Dataset entries:
━━━

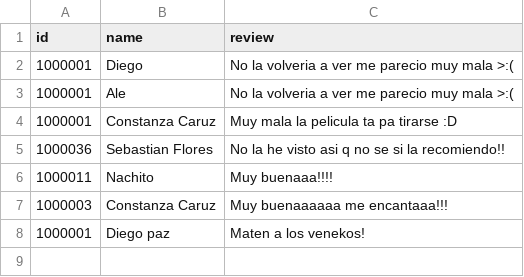
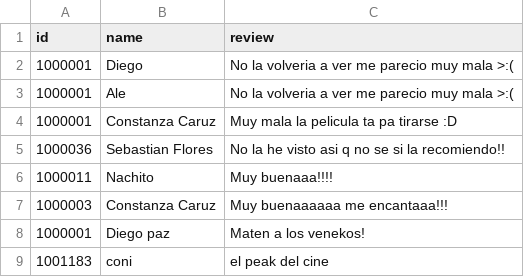
Before and after one commit to T1Purin/Solemne_3, a CSV file: Archivos/reseñas.csv, drawn as a sheet.

```diff
--- a/Archivos/reseñas.csv
+++ b/Archivos/reseñas.csv
@@ -8 +8,2 @@ id, name, review
 1000001,Diego paz ,Maten a los venekos!
+1001183,coni,el peak del cine
```
Also changed, not shown: 4 other files.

━━━

What to produce: When a line in the records contains the string "reseñas", it counts; state how many lines count, with no other words.

Response area: 3